→ RECORDED INFORMATION
%%
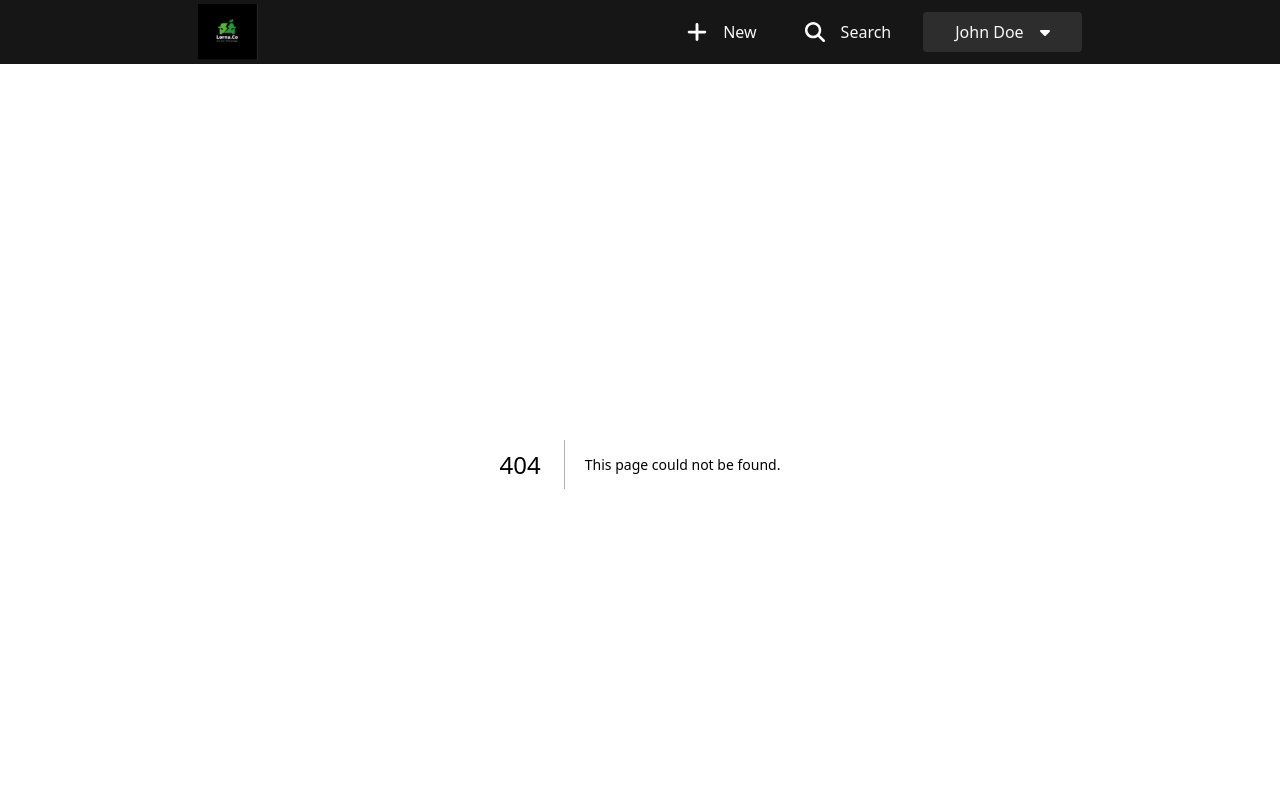
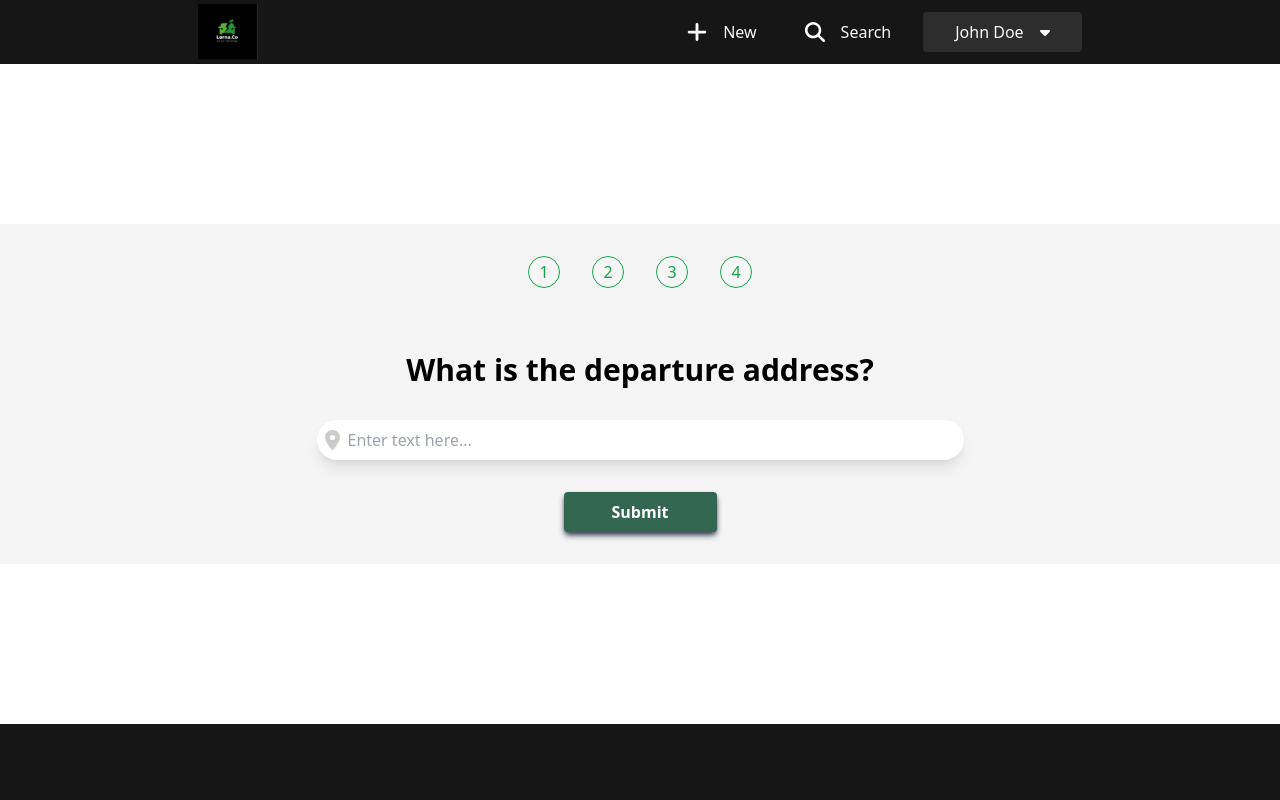
Before and after one commit to Youcode-Classe-E-2023-2024/ALIFERTAH_FIL_ROUGE, a Next.js app in the folder rideshare_frontend/: page /newTrip in a window 1280 px wide. Before the commit this address had no page. Shown: the top 800 px of the page. Built offline with nearby package versions, Linux system fonts and the light colour scheme.

Commit message:
feat : init new trip page and its form a

```diff
--- a/rideshare_frontend/package.json
+++ b/rideshare_frontend/package.json
@@ -9,7 +9,11 @@
     "lint": "next lint"
   },
   "dependencies": {
+    "@chakra-ui/react": "^1.8.9",
+    "@emotion/react": "^11.11.4",
+    "@emotion/styled": "^11.11.0",
     "axios": "^1.6.8",
+    "framer-motion": "^6.5.1",
     "next": "14.1.3",
     "react": "^18",
     "react-dom": "^18",
--- a/rideshare_frontend/src/components/layout/header.jsx
+++ b/rideshare_frontend/src/components/layout/header.jsx
@@ -19,9 +19,8 @@ function Header() {
     <div className='bg-[#161616] text-[#F8F8F8] h-16 flex w-full justify-around items-center'>
         <Image src="/imgs/logo.png" width={60} height={100} />
         <nav className='flex items-center'>
-            <div className='flex items-center rounded px-4 py-2 ml-4 cursor-pointer'><Image className='mr-4 cursor-pointer' src="/icons/New.svg" height={20} width={20} /><span>New</span></div>
+            <a href='/newTrip' className='flex items-center rounded px-4 py-2 ml-4 cursor-pointer'><Image className='mr-4 cursor-pointer' src="/icons/New.svg" height={20} width={20} /><span>New</span></a>
             <div className='flex items-center  rounded px-4 py-2 ml-4 cursor-pointer'><Image className='mr-4 cursor-pointer' src="/icons/search.svg" height={20} width={20} /><span>Search</span></div>
-
           <div className='relative'>
             <div className='flex items-center bg-[#2D2D2D] rounded px-8 py-2 ml-4 cursor-pointer'><span>John Doe</span>
             <Image className={`ml-4 transition-transform transform ${isDropDown ? 'rotate-180' : ''}`}
--- /dev/null
+++ b/rideshare_frontend/src/pages/newTrip.js
@@ -0,0 +1,65 @@
+import Primary from '@/components/buttons/primary';
+import Image from 'next/image'
+import React, { useState } from 'react'
+
+const inputs = [
+  {
+    name: "departure",
+    question : "What is the departure address?",
+  },
+  {
+    name: "arrival",
+    question : "What is the arrival address?",
+  },
+  {
+    name: "date",
+    question : "What is the departure date and time?",
+  },
+  {
+    name: "places",
+    question : "How many places you have?",
+  },
+]
+
+const steps = [];
+  for (let i = 0; i < inputs.length; i++) {
+    steps.push(
+    <li class="flex items-center text-green-600 space-x-2.5 rtl:space-x-reverse">
+      <span class="flex items-center justify-center w-8 h-8 border border-green-600 rounded-full shrink-0">
+          {i + 1}
+      </span>
+    </li>
+);
+  }
+  function NewTrip() {
+
+  const [currentIndex, setCurrentIndex] = useState(0)
+    const handleClick = () => {
+      if(currentIndex < inputs.length)
+        setCurrentIndex(currentIndex + 1)
+      else{
+        setCurrentIndex(0)
+      }
+    }
+
+  return (
+    <div className="bg-[#F5F5F5] my-40 flex flex-col items-center justify-center py-8 space-y-8 w-full">
+      <ol class="items-center space-y-4 sm:flex sm:space-x-8 sm:space-y-0 rtl:space-x-reverse">
+        {steps}
+      </ol>
+
+        <h1 className="text-3xl font-semibold  pt-8 text-black">{inputs[currentIndex].question}</h1>
+        <div className="flex items-center rounded-full justify-center bg-white shadow-lg py-2 pl-2">
+        <Image src="/icons/location.svg" height={15} width={15} />
+          <input type="text" size="60" placeholder="Enter text here..."
+          className=" mr-4 ml-2 max-w-full bg-white focus:outline-none text-dark"/>
+        </div>
+
+        <div onClick={handleClick}>
+          <Primary text="Submit"/>
+        </div>
+    </div>
+  )
+}
+
+export default NewTrip
```
Also changed, not shown: rideshare_frontend/src/pages/_app.js (+4 -3 lines), 2 other files (tests, documents, lock files or other folders).
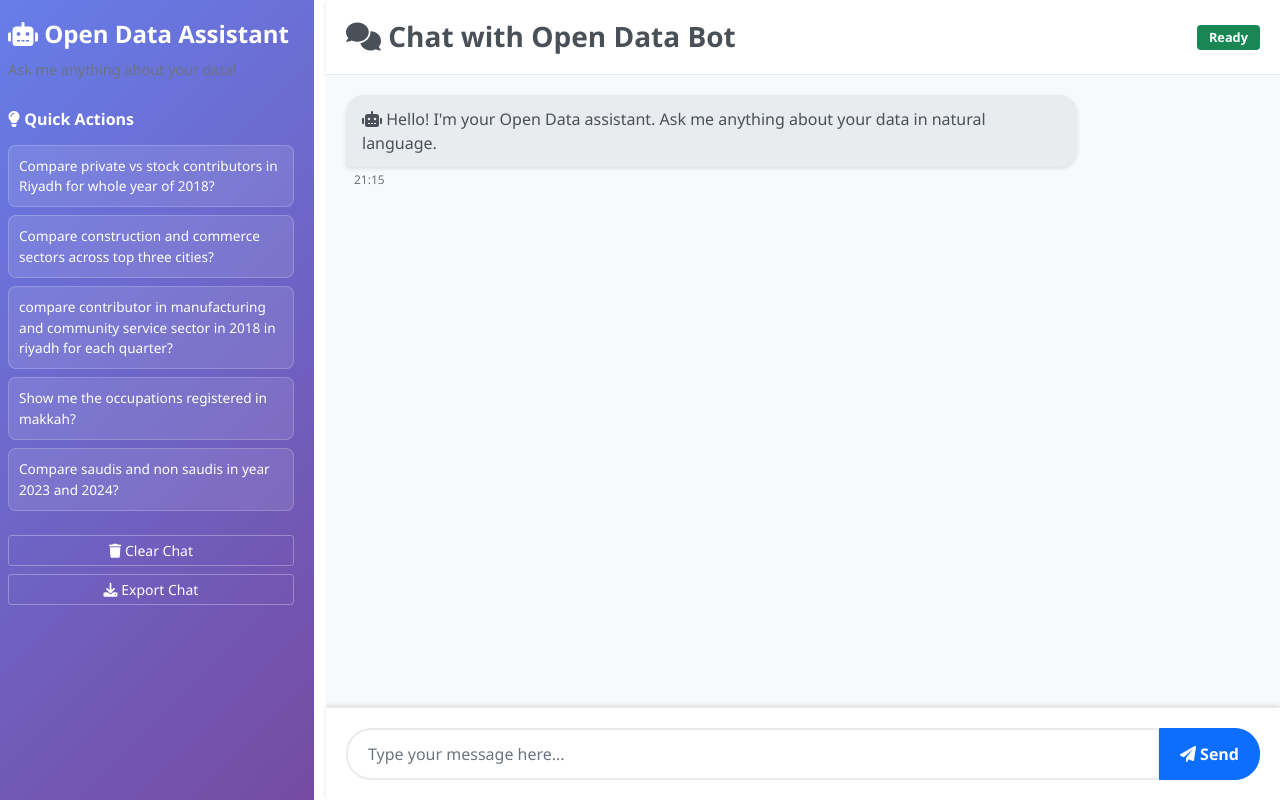
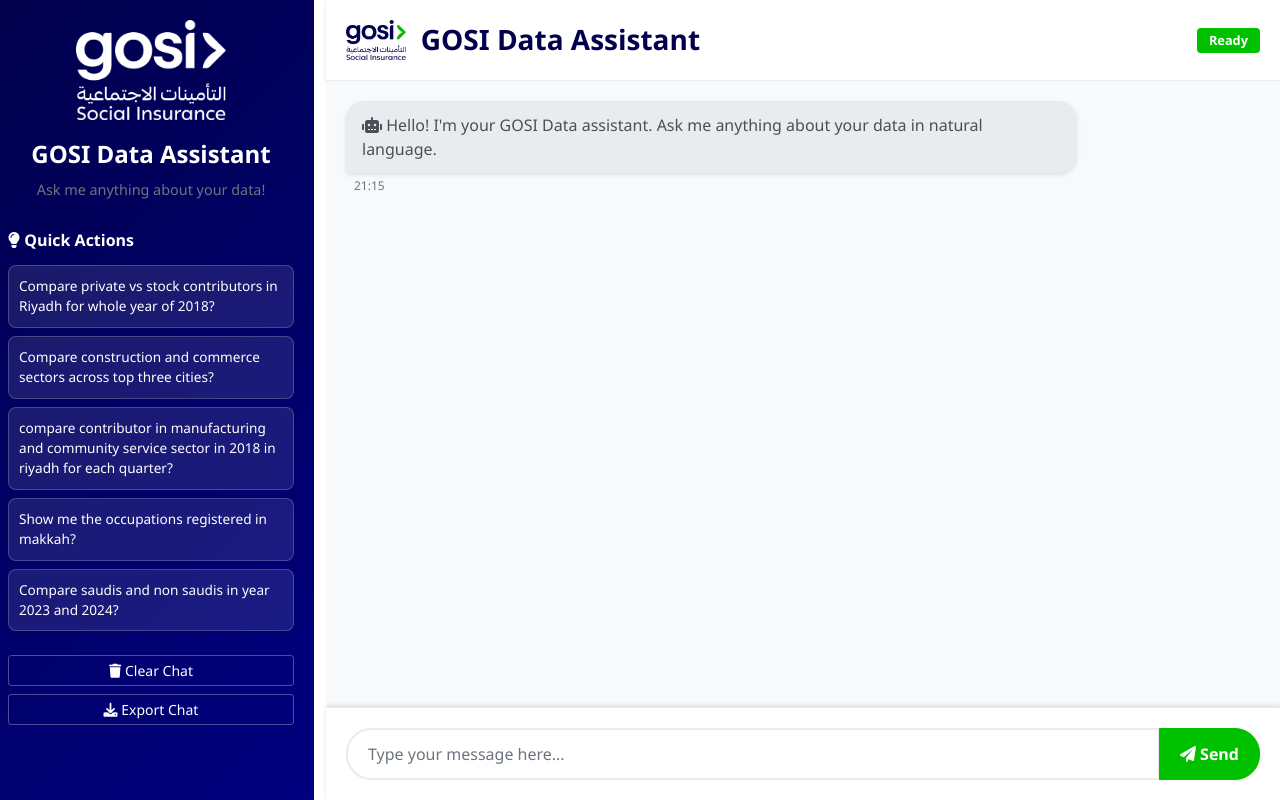
Before and after one commit to talalshoukat/opendata, a FastAPI app: page / in a window 1280 px wide. Run offline with FastAPI, Linux system fonts and the light colour scheme; some libraries are stand-ins or nearby versions.

Commit message:
GOSI theme applied

```diff
--- a/agentic_version/frontend/fastapi_chat/static/css/chat.css
+++ b/agentic_version/frontend/fastapi_chat/static/css/chat.css
@@ -13,22 +13,47 @@
 
 /* Sidebar Styles */
 .sidebar {
-    background: linear-gradient(135deg, #667eea 0%, #764ba2 100%);
+    background: linear-gradient(135deg, #00004C 0%, #000080 100%);
     color: white;
     padding: 20px;
     height: 100vh;
     overflow-y: auto;
 }
 
+/* Logo Styles */
+.logo-container {
+    text-align: center;
+    margin-bottom: 20px;
+}
+
+.gosi-logo {
+    max-width: 150px;
+    height: auto;
+    filter: brightness(0) invert(1);
+}
+
+.header-logo {
+    height: 40px;
+    width: auto;
+    margin-right: 15px;
+}
+
+.header-content {
+    display: flex;
+    align-items: center;
+}
+
 .sidebar-header h4 {
     color: white;
     margin-bottom: 10px;
     font-weight: 600;
+    text-align: center;
 }
 
 .sidebar-header p {
     color: rgba(255, 255, 255, 0.8);
     font-size: 0.9rem;
+    text-align: center;
 }
 
 .sidebar-content {
@@ -93,13 +119,17 @@
 
 .chat-header h3 {
     margin: 0;
-    color: #495057;
+    color: #00004C;
     font-weight: 600;
 }
 
 .status-indicator .badge {
     font-size: 0.8rem;
     padding: 6px 12px;
+}
+
+.status-indicator .badge.bg-success {
+    background-color: #00C100 !important;
 }
 
 /* Chat Messages Styles */
@@ -304,6 +334,20 @@
     padding: 12px 20px;
     margin-left: 10px;
     font-weight: 600;
+}
+
+.input-group .btn-primary {
+    background-color: #00C100;
+    border-color: #00C100;
+}
+
+.input-group .btn-primary:hover {
+    background-color: #009900;
+    border-color: #009900;
+}
+
+.input-group .btn-primary:focus {
+    box-shadow: 0 0 0 0.2rem rgba(0, 193, 0, 0.25);
 }
 
 /* Responsive Design */
--- a/agentic_version/frontend/fastapi_chat/static/js/chat.js
+++ b/agentic_version/frontend/fastapi_chat/static/js/chat.js
@@ -863,7 +863,7 @@
                 type: 'bar',
                 name: 'Data',
                 marker: {
-                    color: '#1f77b4'
+                    color: '#00C100'
                 }
             };
 
@@ -965,7 +965,7 @@
         welcomeMessage.innerHTML = `
             <div class="assistant-message">
                 <div class="message-content">
-                    <i class="fas fa-robot"></i> Hello! I'm your AI assistant. Ask me anything about your data in natural language.
+                    <i class="fas fa-robot"></i> Hello! I'm your GOSI Data assistant. Ask me anything about your data in natural language.
                 </div>
                 <div class="message-time">${new Date().toLocaleTimeString('en-US', { hour12: false, hour: '2-digit', minute: '2-digit' })}</div>
             </div>
--- a/agentic_version/frontend/fastapi_chat/templates/chat.html
+++ b/agentic_version/frontend/fastapi_chat/templates/chat.html
@@ -3,7 +3,7 @@
 <head>
     <meta charset="UTF-8">
     <meta name="viewport" content="width=device-width, initial-scale=1.0">
-    <title>Open Data Assistant</title>
+    <title>GOSI Data Assistant</title>
     <link href="https://cdn.jsdelivr.net/npm/bootstrap@5.1.3/dist/css/bootstrap.min.css" rel="stylesheet">
     <link href="https://cdnjs.cloudflare.com/ajax/libs/font-awesome/6.0.0/css/all.min.css" rel="stylesheet">
     <script src="https://cdn.plot.ly/plotly-latest.min.js"></script>
@@ -15,7 +15,10 @@
             <!-- Sidebar -->
             <div class="col-md-3 sidebar">
                 <div class="sidebar-header">
-                    <h4><i class="fas fa-robot"></i> Open Data Assistant</h4>
+                    <div class="logo-container">
+                        <img src="/static/logo/GOSILogo.png" alt="GOSI Logo" class="gosi-logo">
+                    </div>
+                    <h4>GOSI Data Assistant</h4>
                     <p class="text-muted">Ask me anything about your data!</p>
                 </div>
 
@@ -41,7 +44,10 @@
             <!-- Main Chat Area -->
             <div class="col-md-9 chat-container">
                 <div class="chat-header">
-                    <h3><i class="fas fa-comments"></i> Chat with Open Data Bot</h3>
+                    <div class="header-content">
+                        <img src="/static/logo/GOSILogo.png" alt="GOSI Logo" class="header-logo">
+                        <h3>GOSI Data Assistant</h3>
+                    </div>
                     <div class="status-indicator">
                         <span class="badge bg-success" id="statusBadge">Ready</span>
                     </div>
@@ -51,7 +57,7 @@
                     <div class="welcome-message">
                         <div class="assistant-message">
                             <div class="message-content">
-                                <i class="fas fa-robot"></i> Hello! I'm your Open Data assistant. Ask me anything about your data in natural language.
+                                <i class="fas fa-robot"></i> Hello! I'm your GOSI Data assistant. Ask me anything about your data in natural language.
                             </div>
                             <div class="message-time" id="welcomeTime"></div>
                         </div>
```
Also changed, not shown: other parts of agentic_version/frontend/fastapi_chat/static/css/chat.css (+36 -13 lines).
%%
→ WORK INSTRUCTIONS
Filter the lines above, keeping each one that contains the string "text".

→ RESPONSE FOR THIS EXERCISE
     <div className='bg-[#161616] text-[#F8F8F8] h-16 flex w-full justify-around items-center'>
+    <li class="flex items-center text-green-600 space-x-2.5 rtl:space-x-reverse">
+        <h1 className="text-3xl font-semibold  pt-8 text-black">{inputs[currentIndex].question}</h1>
+          <input type="text" size="60" placeholder="Enter text here..."
+          className=" mr-4 ml-2 max-w-full bg-white focus:outline-none text-dark"/>
+          <Primary text="Submit"/>
+    text-align: center;
+    text-align: center;
+    text-align: center;
                     <p class="text-muted">Ask me anything about your data!</p>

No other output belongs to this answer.